Other retailers should follow John Lewis’ lead when it comes to World Cup marketing

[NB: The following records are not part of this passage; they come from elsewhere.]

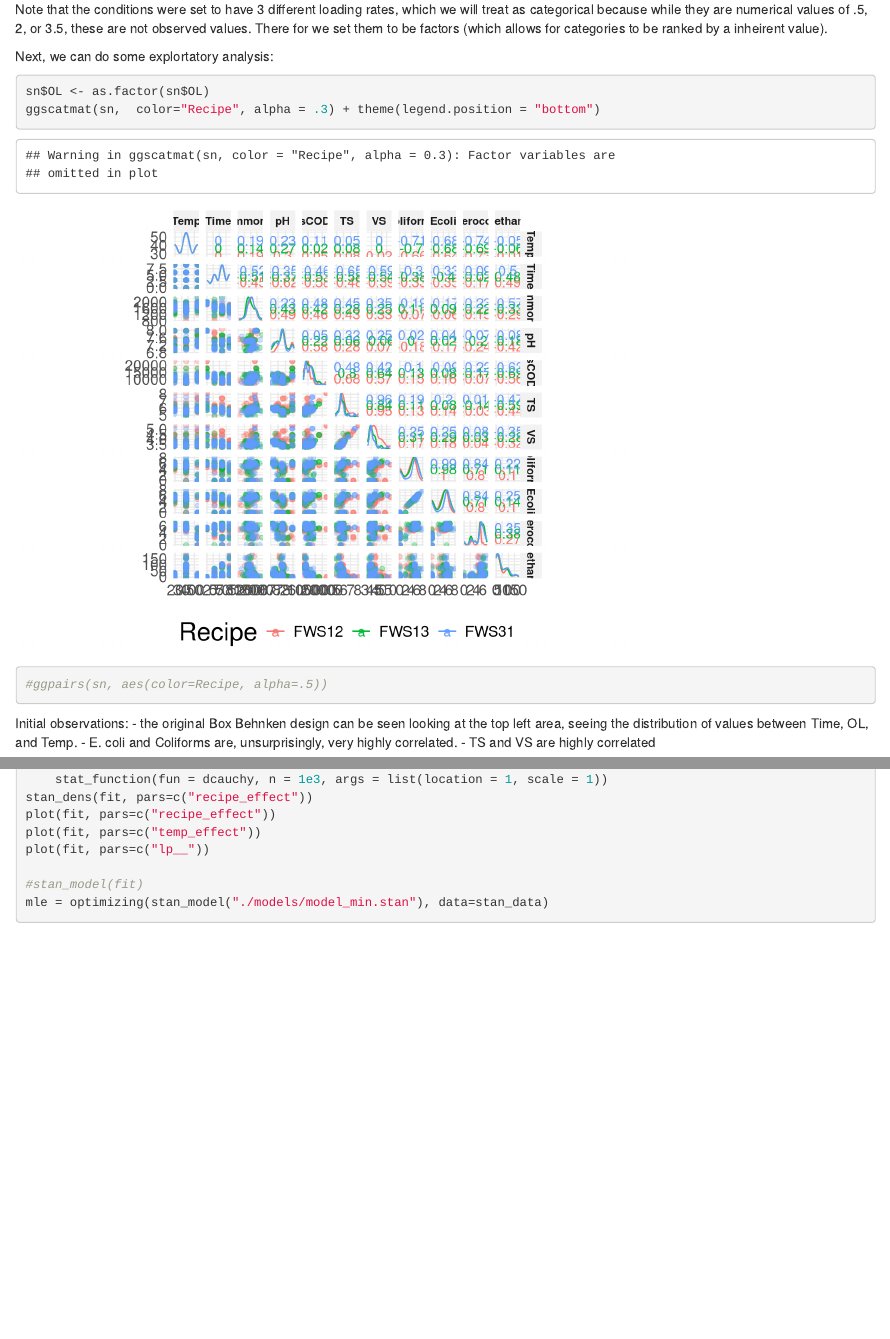
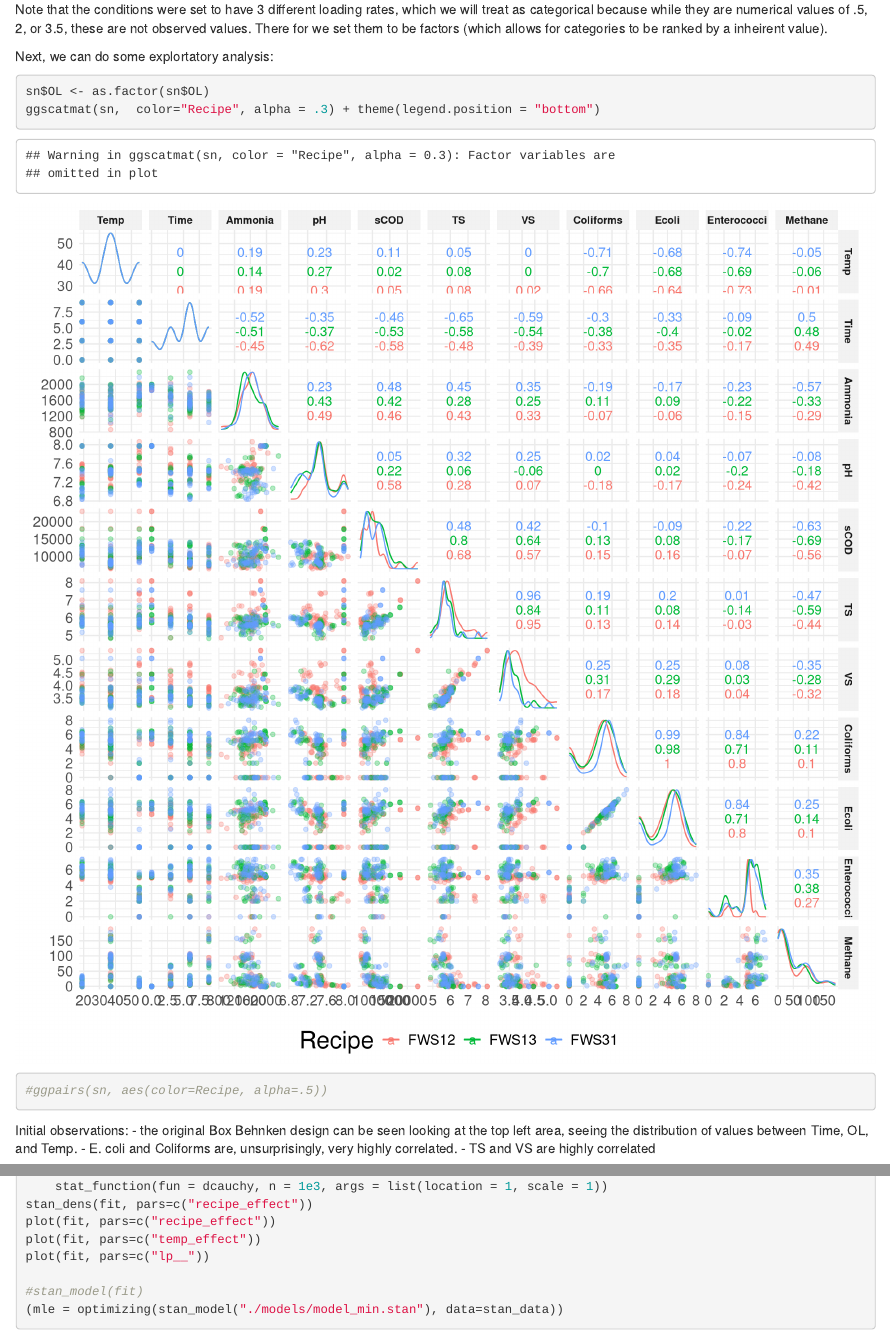
Before and after one commit to nickp60/SN_minitrials, an R Markdown document (Analysis.Rmd): the page in a window 1100 px wide, from 2510 px down, and a second part further down, joined at a grey line. Rendered offline with R 4.5, knitr and Pandoc, with nearby package versions; some code elsewhere in the file could not run offline.

Commit message:
update fig widths for pair plots

````diff
--- a/Analysis.Rmd
+++ b/Analysis.Rmd
@@ -133,7 +133,7 @@ Note that the conditions were set to have 3 different loading rates, which we wi
 
 Next, we can do some explortatory analysis:
 
-```{r}
+```{r, cache=TRUE, fig.width=10, fig.height=10}
 sn$OL <- as.factor(sn$OL)
 ggscatmat(sn,  color="Recipe", alpha = .3) + theme(legend.position = "bottom")
 #ggpairs(sn, aes(color=Recipe, alpha=.5))
````
Also changed, not shown: Analysis.Rmd (4 more changed lines).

The World Cup starts today but most of the retailers are conspicuous by their absence in talk about marketing running up to the competition.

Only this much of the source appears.